  • Rising water temperature under climate change is affecting the physiology, population dynamics and geographic distribution of freshwater taxa. We propose a novel application of individual-based bioenergetics modelling (BEM) to assess the physiological impacts of warming on freshwater fishes across broad spatial extents. We test this approach using the Guadalupe bass (Micropterus treculii), a species of conservation and recreational significance that is endemic to central TX, USA. We projected historical-to-future changes (middle 20th century to end of 21st century) in daily bioenergetics of individual fish across 7872 stream reaches and compared this output to changes in reach occupancy derived from traditional species distribution modelling (SDM). SDMs project an 8.7% to 52.1% decrease in reach occupancy, depending on model parameterizations and climate change scenarios. Persistence is projected in the central Edwards Plateau region, whereas extirpations are projected for the warmer southeastern region. BEM projected a median 79.3% and 143.2% increase in somatic growth of age-1 Guadalupe bass across historically occupied reaches under moderate and severe climate change scenarios, respectively. Higher end-of-year body size under future climate was caused by a longer growing season. Future scenarios exploring suppressed or enhanced prey consumption suggest that small changes in prey availability will have relatively greater effects on growth than forecasted changes in temperature. Projected growth was geographically discordant with SDM-based habitat suitability, suggesting that SDMs do not accurately reflect fundamental thermal niche dimensions. Our assessment suggests that for locations where the species persists, Guadalupe bass may benefit from warming, although realized consumption gains will depend on seasonal, spatially varying changes in prey availability and other biotic and abiotic factors. More generally, we demonstrate that uniting species-specific BEM with spatially explicit climate change projections can elucidate the physiological impacts of climate change-including seasonal variation-on freshwater fishes across broad geographic extents to complement traditional SDM.
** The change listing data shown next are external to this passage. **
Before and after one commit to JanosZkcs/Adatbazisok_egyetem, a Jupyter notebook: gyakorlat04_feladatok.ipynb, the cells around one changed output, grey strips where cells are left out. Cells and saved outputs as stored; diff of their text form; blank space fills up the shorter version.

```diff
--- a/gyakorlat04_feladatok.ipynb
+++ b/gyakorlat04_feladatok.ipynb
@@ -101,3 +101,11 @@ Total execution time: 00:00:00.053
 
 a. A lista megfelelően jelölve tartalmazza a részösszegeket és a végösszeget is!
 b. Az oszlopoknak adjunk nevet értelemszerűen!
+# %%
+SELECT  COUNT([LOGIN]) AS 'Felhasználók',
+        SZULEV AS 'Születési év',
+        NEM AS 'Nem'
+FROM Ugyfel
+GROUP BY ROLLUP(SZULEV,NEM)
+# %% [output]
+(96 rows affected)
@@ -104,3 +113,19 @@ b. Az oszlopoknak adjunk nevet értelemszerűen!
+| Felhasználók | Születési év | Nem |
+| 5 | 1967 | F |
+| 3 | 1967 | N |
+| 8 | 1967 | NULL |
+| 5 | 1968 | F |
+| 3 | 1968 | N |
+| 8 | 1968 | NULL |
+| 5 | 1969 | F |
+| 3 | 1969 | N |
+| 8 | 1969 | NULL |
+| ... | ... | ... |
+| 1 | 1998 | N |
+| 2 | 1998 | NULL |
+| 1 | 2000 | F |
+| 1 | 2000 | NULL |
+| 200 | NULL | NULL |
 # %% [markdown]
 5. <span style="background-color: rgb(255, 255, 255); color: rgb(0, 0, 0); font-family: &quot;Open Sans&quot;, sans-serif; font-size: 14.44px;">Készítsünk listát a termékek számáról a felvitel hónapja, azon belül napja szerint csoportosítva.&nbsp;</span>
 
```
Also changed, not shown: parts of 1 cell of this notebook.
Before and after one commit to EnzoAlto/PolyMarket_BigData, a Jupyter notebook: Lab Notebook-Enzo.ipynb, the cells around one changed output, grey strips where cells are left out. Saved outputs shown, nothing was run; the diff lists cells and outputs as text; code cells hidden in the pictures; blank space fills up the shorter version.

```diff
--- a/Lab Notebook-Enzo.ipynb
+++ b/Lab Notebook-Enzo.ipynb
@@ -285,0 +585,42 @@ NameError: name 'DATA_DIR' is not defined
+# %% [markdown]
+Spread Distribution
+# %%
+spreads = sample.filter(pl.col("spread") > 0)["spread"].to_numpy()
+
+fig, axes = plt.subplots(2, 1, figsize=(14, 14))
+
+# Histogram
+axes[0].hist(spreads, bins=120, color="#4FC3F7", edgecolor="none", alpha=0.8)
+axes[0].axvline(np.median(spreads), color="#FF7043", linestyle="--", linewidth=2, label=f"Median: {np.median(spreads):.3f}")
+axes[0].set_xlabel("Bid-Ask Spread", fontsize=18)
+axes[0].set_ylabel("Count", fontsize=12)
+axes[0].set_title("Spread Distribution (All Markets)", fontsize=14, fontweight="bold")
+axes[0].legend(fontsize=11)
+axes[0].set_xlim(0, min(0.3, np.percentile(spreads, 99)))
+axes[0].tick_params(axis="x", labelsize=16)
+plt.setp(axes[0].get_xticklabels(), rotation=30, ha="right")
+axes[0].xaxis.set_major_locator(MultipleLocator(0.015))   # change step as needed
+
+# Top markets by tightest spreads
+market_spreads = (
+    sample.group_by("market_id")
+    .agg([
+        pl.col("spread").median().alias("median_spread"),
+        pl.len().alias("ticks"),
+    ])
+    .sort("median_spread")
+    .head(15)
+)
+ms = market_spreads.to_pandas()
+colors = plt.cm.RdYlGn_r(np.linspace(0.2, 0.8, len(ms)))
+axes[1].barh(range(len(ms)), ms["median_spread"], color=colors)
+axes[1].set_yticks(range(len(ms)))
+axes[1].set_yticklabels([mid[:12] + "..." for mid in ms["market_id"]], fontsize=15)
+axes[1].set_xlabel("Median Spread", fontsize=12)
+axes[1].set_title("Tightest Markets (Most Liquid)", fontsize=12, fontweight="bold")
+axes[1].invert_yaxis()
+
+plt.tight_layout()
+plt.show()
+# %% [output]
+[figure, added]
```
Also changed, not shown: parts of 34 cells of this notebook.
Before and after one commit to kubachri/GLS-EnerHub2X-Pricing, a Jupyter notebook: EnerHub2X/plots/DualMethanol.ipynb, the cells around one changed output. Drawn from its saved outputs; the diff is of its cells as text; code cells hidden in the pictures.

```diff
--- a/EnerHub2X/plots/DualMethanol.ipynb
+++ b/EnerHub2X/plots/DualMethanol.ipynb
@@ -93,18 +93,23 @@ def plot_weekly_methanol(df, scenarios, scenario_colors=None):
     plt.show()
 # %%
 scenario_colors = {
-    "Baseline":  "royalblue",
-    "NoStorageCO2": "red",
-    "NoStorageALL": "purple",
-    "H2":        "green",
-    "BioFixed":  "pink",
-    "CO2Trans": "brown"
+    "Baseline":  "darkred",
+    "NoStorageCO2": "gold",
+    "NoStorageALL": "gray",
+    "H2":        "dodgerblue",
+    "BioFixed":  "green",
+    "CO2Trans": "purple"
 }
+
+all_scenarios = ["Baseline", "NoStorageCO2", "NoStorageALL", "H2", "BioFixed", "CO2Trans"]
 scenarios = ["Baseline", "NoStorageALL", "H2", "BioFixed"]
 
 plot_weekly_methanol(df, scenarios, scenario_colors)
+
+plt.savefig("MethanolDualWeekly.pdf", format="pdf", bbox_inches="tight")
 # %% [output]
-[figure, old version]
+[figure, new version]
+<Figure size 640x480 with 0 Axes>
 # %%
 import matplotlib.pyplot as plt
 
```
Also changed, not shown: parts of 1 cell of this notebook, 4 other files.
published proceedings

  • Conserv Physiol

altmetric score

  • 5.2

author list (cited authors)

  • Troia, M. J., & Perkin, J. S.

citation count

  • 2

complete list of authors

  • Troia, Matthew J||Perkin, Joshuah S

editor list (cited editors)

  • Cooke, S.

publication date

  • January 2022